To Reach the Clouds 17 Jun 2006

Adapted from Philippe Petit's book of the same name, this dramatized his famous coup, during which he walked on a high wire between the Twin Towers in August 1974. The adaptation was commissioned and directed by Giles Croft, and performed at the Nottingham Playhouse from June 17th and July 8th, 2006.

Click here to read an interview with Philippe Petit with BBC Nottingham


"On August 7 1974 Philippe Petit astonished the world by going out for a walk. The stroll took place 1,350ft above the ground on a steel wire suspended between the twin towers of the World Trade Centre in New York. Even more astonishingly, the cable had been rigged illicitly during the night. The police were waiting for him on the other side. Petit put his version of events in a book, which director Giles Croft believes to be "crying out to be told on stage". Directors usually say this when they know the theatre is the last place a project is likely to work, but want do it anyway. Yet there are moments in Nick Drake's adaptation that genuinely capture the audacity of what Petit called "the artistic crime of the century". ... Though the script avoids direct parallels with 9/11, it's hard to forget the historical irony. When it seems that Petit's efforts are likely to be frustrated, his girlfriend assures him "the Twin Towers aren't going anywhere". Nor can you watch the preparations of Petit's team for a successful - albeit benign - assault on the towers without being reminded of the cataclysmic events to follow. Yet Croft's production keeps you enthralled by the fact that Petit conceived the stunt and lived to become technical consultant to this show. It is, one has to concede, a well-balanced production."
The Guardian

"The play incorporates a low wire walk as well as a breathtaking simulation that is exactly the moment of awe and beauty intended. Suspension of disbelief is everything here and the blue neon, blue sky and sudden stripping away of buildings does create the rooftop of the world. ... There are moments of the highest tension, especially near-discovery at the eleventh hour.

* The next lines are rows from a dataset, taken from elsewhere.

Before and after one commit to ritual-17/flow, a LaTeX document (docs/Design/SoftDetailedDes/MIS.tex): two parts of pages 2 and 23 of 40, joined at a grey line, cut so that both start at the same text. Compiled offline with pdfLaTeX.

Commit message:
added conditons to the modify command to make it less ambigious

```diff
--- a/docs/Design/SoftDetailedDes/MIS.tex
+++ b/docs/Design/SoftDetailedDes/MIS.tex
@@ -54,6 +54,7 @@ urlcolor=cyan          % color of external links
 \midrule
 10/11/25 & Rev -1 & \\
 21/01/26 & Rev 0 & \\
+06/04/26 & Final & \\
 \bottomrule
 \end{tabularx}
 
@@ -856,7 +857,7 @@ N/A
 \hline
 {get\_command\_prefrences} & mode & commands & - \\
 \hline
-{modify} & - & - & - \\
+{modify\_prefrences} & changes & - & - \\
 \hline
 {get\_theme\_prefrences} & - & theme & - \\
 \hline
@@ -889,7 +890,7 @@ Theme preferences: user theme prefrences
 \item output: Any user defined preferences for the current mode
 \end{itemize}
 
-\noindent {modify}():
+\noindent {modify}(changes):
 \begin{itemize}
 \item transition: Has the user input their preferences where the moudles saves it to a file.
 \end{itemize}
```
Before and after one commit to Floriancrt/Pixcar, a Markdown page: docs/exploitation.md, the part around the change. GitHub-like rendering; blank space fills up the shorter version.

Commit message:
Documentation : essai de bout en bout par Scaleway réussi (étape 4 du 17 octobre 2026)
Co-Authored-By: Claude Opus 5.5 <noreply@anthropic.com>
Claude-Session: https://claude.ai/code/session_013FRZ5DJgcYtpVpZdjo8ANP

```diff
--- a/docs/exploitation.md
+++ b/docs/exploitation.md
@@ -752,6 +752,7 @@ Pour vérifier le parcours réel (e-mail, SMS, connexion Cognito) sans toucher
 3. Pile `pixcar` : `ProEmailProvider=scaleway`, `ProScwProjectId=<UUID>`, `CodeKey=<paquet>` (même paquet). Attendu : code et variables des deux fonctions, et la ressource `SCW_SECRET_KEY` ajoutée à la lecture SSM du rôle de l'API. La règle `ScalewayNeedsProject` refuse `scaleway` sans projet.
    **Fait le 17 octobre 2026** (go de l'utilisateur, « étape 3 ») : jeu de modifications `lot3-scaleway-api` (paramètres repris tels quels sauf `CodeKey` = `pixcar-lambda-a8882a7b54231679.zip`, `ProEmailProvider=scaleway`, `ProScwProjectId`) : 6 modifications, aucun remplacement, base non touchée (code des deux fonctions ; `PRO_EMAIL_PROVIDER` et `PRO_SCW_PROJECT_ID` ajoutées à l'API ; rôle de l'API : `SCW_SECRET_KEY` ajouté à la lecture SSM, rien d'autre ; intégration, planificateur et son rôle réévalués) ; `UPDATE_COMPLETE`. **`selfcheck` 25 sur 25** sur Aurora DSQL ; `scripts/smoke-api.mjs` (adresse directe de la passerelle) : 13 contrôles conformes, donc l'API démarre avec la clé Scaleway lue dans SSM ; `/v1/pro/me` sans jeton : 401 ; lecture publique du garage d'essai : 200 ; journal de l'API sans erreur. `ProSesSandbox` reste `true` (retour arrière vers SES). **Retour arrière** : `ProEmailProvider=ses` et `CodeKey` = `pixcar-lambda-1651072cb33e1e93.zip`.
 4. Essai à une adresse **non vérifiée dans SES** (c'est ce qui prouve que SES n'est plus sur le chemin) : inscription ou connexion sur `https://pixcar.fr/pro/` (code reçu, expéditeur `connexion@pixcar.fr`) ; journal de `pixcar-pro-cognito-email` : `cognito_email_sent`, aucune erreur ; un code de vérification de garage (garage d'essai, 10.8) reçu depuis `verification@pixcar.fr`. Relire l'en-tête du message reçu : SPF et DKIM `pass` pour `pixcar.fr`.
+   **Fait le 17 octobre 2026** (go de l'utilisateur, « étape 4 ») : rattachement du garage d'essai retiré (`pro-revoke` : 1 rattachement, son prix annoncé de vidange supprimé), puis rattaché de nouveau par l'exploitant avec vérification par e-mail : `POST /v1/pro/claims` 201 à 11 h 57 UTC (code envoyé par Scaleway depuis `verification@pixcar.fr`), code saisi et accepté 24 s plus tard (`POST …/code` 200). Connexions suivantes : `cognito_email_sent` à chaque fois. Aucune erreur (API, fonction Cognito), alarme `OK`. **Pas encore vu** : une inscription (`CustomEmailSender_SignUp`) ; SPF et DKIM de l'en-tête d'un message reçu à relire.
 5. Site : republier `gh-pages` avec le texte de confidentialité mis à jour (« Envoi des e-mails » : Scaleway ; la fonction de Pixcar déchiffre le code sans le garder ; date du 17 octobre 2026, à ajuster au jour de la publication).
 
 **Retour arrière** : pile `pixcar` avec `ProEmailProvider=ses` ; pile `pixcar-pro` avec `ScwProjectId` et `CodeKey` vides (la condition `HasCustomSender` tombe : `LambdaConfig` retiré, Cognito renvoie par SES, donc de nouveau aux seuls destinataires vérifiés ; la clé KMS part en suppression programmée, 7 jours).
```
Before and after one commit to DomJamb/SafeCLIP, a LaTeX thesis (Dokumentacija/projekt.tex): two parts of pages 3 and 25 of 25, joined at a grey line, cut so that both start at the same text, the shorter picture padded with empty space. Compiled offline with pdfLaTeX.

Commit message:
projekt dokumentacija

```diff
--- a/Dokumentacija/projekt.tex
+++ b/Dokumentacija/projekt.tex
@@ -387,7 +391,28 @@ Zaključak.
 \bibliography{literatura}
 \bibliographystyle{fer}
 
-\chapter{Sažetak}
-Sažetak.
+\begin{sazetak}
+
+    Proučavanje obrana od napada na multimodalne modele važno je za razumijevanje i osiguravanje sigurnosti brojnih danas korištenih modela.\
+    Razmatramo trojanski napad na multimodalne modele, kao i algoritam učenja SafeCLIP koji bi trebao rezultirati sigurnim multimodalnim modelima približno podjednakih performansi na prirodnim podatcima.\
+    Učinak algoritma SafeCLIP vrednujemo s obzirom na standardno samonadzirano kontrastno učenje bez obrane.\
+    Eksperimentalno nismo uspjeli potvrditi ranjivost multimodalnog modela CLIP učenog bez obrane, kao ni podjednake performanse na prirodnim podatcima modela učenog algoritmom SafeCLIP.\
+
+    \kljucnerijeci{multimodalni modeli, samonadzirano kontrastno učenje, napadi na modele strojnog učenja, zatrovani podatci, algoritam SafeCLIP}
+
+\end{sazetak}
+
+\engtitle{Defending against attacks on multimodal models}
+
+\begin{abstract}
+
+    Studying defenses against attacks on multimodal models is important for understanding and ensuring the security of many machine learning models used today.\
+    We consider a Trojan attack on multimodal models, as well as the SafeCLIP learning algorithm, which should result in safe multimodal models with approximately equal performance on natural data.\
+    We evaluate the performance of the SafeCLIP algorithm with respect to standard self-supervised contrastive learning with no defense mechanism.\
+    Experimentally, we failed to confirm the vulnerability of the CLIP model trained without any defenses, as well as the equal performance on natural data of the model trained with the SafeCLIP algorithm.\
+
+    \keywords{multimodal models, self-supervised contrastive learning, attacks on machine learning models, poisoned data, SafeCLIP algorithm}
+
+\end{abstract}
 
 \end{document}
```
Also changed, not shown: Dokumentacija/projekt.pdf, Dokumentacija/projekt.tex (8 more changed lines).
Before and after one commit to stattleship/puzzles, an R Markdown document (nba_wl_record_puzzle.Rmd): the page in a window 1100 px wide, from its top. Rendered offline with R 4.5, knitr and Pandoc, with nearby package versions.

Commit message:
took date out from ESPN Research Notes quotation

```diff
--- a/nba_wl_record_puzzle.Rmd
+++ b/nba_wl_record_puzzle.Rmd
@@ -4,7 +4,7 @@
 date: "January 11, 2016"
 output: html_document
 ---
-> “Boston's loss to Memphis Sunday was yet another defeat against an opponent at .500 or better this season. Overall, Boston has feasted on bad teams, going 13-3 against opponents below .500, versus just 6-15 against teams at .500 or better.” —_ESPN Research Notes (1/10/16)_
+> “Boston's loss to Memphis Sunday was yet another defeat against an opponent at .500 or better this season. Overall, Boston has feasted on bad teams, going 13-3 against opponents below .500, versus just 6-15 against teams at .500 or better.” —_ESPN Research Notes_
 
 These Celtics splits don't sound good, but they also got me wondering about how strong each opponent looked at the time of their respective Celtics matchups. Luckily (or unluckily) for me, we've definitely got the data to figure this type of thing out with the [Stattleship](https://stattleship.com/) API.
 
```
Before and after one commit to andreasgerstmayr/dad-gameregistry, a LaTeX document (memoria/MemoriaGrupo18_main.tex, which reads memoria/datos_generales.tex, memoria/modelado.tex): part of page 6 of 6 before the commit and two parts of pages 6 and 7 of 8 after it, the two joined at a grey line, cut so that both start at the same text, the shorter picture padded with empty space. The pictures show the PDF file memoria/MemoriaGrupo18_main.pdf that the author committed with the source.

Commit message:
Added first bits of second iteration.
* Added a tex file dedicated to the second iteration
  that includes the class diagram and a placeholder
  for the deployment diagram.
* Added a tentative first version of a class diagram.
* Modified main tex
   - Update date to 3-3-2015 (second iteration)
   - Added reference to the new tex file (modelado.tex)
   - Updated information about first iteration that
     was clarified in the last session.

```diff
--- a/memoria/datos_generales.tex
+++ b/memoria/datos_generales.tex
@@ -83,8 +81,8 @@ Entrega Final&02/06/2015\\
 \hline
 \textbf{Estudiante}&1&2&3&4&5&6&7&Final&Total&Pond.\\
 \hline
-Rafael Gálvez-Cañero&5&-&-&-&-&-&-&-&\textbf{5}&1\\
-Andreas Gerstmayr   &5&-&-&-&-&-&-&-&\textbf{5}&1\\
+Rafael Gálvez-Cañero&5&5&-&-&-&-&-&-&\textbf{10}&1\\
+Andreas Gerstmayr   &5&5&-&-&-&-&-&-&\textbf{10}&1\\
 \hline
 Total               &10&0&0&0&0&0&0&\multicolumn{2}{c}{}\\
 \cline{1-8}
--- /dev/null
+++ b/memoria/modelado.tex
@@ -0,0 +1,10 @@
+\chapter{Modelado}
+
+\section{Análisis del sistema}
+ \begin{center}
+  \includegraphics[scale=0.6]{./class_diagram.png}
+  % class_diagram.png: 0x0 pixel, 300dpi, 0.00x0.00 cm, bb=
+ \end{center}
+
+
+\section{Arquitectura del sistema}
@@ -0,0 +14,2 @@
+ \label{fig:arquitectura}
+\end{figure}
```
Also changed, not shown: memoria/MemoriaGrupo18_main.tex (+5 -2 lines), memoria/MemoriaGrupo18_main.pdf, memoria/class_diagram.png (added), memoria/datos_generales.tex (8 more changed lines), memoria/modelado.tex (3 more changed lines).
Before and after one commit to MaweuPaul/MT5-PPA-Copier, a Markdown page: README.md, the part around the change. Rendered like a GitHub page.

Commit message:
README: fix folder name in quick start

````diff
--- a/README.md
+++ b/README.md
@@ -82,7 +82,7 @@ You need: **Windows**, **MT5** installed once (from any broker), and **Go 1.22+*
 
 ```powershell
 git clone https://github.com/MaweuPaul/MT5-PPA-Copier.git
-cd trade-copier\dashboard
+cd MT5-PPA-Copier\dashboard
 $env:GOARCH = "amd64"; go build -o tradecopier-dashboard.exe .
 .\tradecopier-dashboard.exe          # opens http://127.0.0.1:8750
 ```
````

Just one oblique reference reminds us of the fate of the Twin Towers but it’s always there in the back of the mind."
The Stage